**TASK GOAL**
Please retype all the data below exactly, line for line.

**WORKING DATA**
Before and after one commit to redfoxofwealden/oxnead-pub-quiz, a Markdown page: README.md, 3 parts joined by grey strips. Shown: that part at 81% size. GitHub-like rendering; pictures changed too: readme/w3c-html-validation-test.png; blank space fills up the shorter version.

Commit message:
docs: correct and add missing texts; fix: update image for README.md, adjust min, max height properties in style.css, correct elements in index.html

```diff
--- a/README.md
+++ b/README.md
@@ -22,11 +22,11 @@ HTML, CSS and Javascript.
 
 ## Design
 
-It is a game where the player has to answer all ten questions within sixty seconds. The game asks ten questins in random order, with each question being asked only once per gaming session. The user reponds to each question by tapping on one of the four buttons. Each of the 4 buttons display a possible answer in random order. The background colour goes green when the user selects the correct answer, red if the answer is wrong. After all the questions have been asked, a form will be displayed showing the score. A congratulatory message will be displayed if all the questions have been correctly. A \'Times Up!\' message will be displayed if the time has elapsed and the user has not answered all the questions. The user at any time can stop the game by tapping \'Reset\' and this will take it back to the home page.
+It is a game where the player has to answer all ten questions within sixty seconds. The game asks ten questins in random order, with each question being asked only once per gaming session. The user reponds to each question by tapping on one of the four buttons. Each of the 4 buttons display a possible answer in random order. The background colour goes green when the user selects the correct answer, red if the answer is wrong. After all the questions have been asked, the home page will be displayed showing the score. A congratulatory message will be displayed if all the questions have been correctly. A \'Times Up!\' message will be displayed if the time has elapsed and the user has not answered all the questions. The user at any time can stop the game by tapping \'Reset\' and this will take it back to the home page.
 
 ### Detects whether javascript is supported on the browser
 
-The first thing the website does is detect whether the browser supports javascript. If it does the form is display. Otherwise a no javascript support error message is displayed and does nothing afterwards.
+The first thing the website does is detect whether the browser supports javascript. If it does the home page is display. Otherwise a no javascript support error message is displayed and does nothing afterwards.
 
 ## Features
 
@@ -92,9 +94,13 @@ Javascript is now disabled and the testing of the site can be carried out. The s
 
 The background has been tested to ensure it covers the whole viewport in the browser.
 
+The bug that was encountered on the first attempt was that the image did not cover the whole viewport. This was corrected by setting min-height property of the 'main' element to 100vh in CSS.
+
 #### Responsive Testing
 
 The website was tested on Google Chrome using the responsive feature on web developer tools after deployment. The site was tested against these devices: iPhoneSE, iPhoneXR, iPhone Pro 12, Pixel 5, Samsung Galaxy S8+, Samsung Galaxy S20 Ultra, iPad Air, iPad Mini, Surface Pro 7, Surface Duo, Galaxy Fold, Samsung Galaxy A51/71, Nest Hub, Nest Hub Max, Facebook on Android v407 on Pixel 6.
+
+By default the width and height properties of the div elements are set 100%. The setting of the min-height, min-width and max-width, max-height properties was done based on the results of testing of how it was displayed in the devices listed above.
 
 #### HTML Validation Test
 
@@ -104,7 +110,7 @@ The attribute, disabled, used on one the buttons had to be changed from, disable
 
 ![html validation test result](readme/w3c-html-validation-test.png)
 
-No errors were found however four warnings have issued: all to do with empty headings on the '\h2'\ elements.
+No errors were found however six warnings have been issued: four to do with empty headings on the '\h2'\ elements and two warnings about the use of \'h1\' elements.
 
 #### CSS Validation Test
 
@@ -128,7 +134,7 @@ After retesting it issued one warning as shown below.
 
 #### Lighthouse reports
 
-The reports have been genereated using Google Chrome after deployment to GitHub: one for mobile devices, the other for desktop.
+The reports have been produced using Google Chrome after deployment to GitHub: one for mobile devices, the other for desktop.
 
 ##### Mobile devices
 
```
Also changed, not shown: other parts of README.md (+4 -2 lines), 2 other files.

**OUTPUT FOR THIS TASK**
Before and after one commit to redfoxofwealden/oxnead-pub-quiz, a Markdown page: README.md, 3 parts joined by grey strips. Shown: that part at 81% size. GitHub-like rendering; pictures changed too: readme/w3c-html-validation-test.png; blank space fills up the shorter version.

Commit message:
docs: correct and add missing texts; fix: update image for README.md, adjust min, max height properties in style.css, correct elements in index.html

```diff
--- a/README.md
+++ b/README.md
@@ -22,11 +22,11 @@ HTML, CSS and Javascript.
 
 ## Design
 
-It is a game where the player has to answer all ten questions within sixty seconds. The game asks ten questins in random order, with each question being asked only once per gaming session. The user reponds to each question by tapping on one of the four buttons. Each of the 4 buttons display a possible answer in random order. The background colour goes green when the user selects the correct answer, red if the answer is wrong. After all the questions have been asked, a form will be displayed showing the score. A congratulatory message will be displayed if all the questions have been correctly. A \'Times Up!\' message will be displayed if the time has elapsed and the user has not answered all the questions. The user at any time can stop the game by tapping \'Reset\' and this will take it back to the home page.
+It is a game where the player has to answer all ten questions within sixty seconds. The game asks ten questins in random order, with each question being asked only once per gaming session. The user reponds to each question by tapping on one of the four buttons. Each of the 4 buttons display a possible answer in random order. The background colour goes green when the user selects the correct answer, red if the answer is wrong. After all the questions have been asked, the home page will be displayed showing the score. A congratulatory message will be displayed if all the questions have been correctly. A \'Times Up!\' message will be displayed if the time has elapsed and the user has not answered all the questions. The user at any time can stop the game by tapping \'Reset\' and this will take it back to the home page.
 
 ### Detects whether javascript is supported on the browser
 
-The first thing the website does is detect whether the browser supports javascript. If it does the form is display. Otherwise a no javascript support error message is displayed and does nothing afterwards.
+The first thing the website does is detect whether the browser supports javascript. If it does the home page is display. Otherwise a no javascript support error message is displayed and does nothing afterwards.
 
 ## Features
 
@@ -92,9 +94,13 @@ Javascript is now disabled and the testing of the site can be carried out. The s
 
 The background has been tested to ensure it covers the whole viewport in the browser.
 
+The bug that was encountered on the first attempt was that the image did not cover the whole viewport. This was corrected by setting min-height property of the 'main' element to 100vh in CSS.
+
 #### Responsive Testing
 
 The website was tested on Google Chrome using the responsive feature on web developer tools after deployment. The site was tested against these devices: iPhoneSE, iPhoneXR, iPhone Pro 12, Pixel 5, Samsung Galaxy S8+, Samsung Galaxy S20 Ultra, iPad Air, iPad Mini, Surface Pro 7, Surface Duo, Galaxy Fold, Samsung Galaxy A51/71, Nest Hub, Nest Hub Max, Facebook on Android v407 on Pixel 6.
+
+By default the width and height properties of the div elements are set 100%. The setting of the min-height, min-width and max-width, max-height properties was done based on the results of testing of how it was displayed in the devices listed above.
 
 #### HTML Validation Test
 
@@ -104,7 +110,7 @@ The attribute, disabled, used on one the buttons had to be changed from, disable
 
 ![html validation test result](readme/w3c-html-validation-test.png)
 
-No errors were found however four warnings have issued: all to do with empty headings on the '\h2'\ elements.
+No errors were found however six warnings have been issued: four to do with empty headings on the '\h2'\ elements and two warnings about the use of \'h1\' elements.
 
 #### CSS Validation Test
 
@@ -128,7 +134,7 @@ After retesting it issued one warning as shown below.
 
 #### Lighthouse reports
 
-The reports have been genereated using Google Chrome after deployment to GitHub: one for mobile devices, the other for desktop.
+The reports have been produced using Google Chrome after deployment to GitHub: one for mobile devices, the other for desktop.
 
 ##### Mobile devices
 
```
Also changed, not shown: other parts of README.md (+4 -2 lines), 2 other files.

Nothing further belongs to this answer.